One year after rescue, the children start attending a school close to their home. All schools in Uganda are fee-paying, which is a big challenge for the families of CRO children. CRO helps with school fees, whilst still requiring the families to show commitment through paying for their child's school interview and, where possible, purchasing scholastic materials. At lunchtime the CRO centre comes alive with a group of children who have started attending a school nearby; they come by to get a good meal from Rebecca and connect with staff at the centre.
The final aspect of our work is prevention: CRO carefully identifies at-risk communities and works with them to address the root causes that lead to children being on the streets, using a range of programmes including Self Help Groups, Child Protection Committees, Health Education and Women's Groups. Children who have been through the CRO rehabilitation program are also involved with the prevention aspect of CROs work, as they participate in peer outreach in their schools and communities.
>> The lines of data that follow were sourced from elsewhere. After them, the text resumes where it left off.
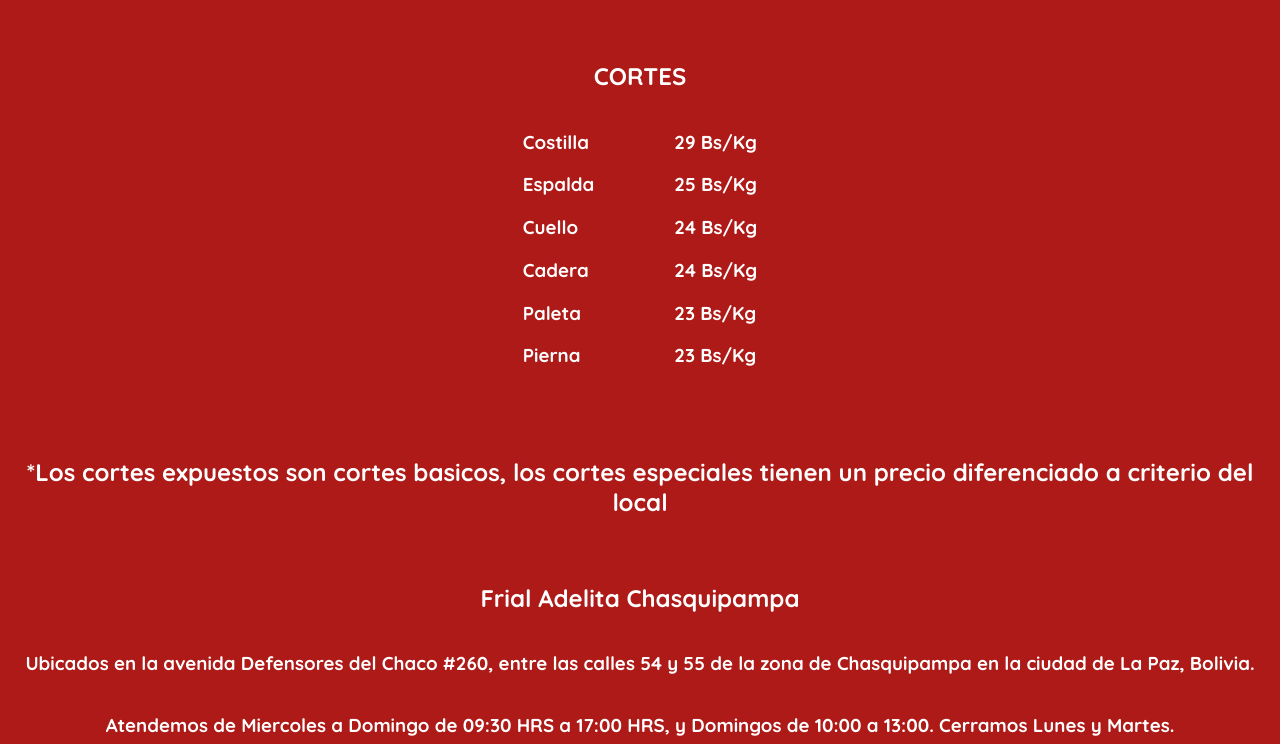
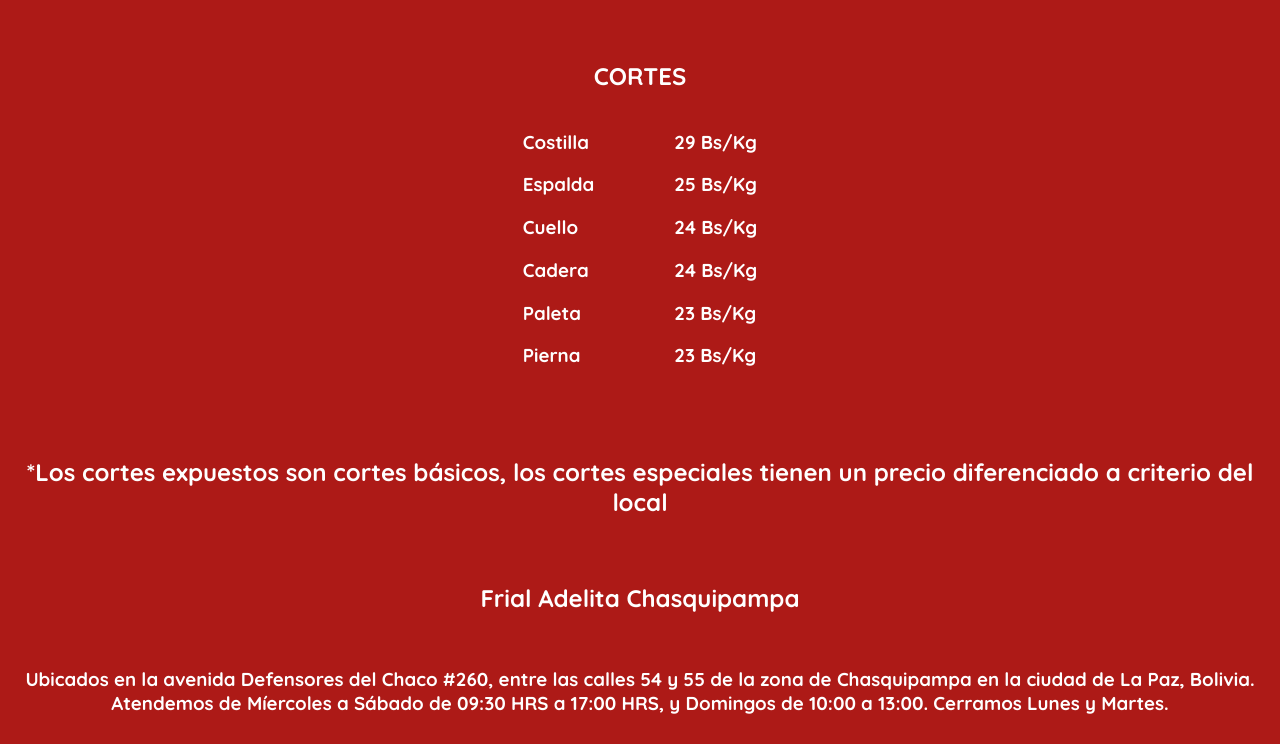
Before and after one commit to choquevolqueta/lista-de-precios-adelita, a plain HTML site: page index.html in a window 1280 px wide. Shown: the part 202-946 px from the top of the page. Drawn offline with Linux system fonts and the light colour scheme; a web font is replaced by a local one.

Commit message:
ultima mod

```diff
--- a/index.html
+++ b/index.html
@@ -36,12 +36,12 @@
     </section>
     <section class="pie">
         <div class="excepcion">
-            <h2>*Los cortes expuestos son cortes basicos, los cortes especiales tienen un precio diferenciado a criterio del local</h2>
+            <h2>*Los cortes expuestos son cortes básicos, los cortes especiales tienen un precio diferenciado a criterio del local</h2>
         </div>
         <div class="contactos">
             <h2>Frial Adelita Chasquipampa</h2>
-            <h3>Ubicados en la avenida Defensores del Chaco #260, entre las calles 54 y 55 de la zona de Chasquipampa en la ciudad de La Paz, Bolivia.</h3>
-            <h3>Atendemos de Miercoles a Domingo de 09:30 HRS a 17:00 HRS, y Domingos de 10:00 a 13:00. Cerramos Lunes y Martes. </h3>
+            <h3>Ubicados en la avenida Defensores del Chaco #260, entre las calles 54 y 55 de la zona de Chasquipampa en la ciudad de La Paz, Bolivia. <br>
+            Atendemos de Míercoles a Sábado de 09:30 HRS a 17:00 HRS, y Domingos de 10:00 a 13:00. Cerramos Lunes y Martes.</h3>
             <div class="contactos_boton" >
                 <img id="pin" src="./assets/pin.png" alt="google map logo">
                 <a href="https://maps.app.goo.gl/Cy7EvUb71mVptQHE7" id="contactos_boton_boton" target="_blank" rel="noopener noreferrer">
--- a/style.css
+++ b/style.css
@@ -62,6 +62,8 @@
     display: flex;
     flex-direction: column;
     align-items: center;
+    justify-content: space-between;
+    gap: 1rem;
 }
 .contactos_boton {
     display: flex;
```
The vision is that as time goes on there will be fewer children on the streets; fewer needing to embark on this journey. But for those who do, we stand by them and their families helping to actualise a better future.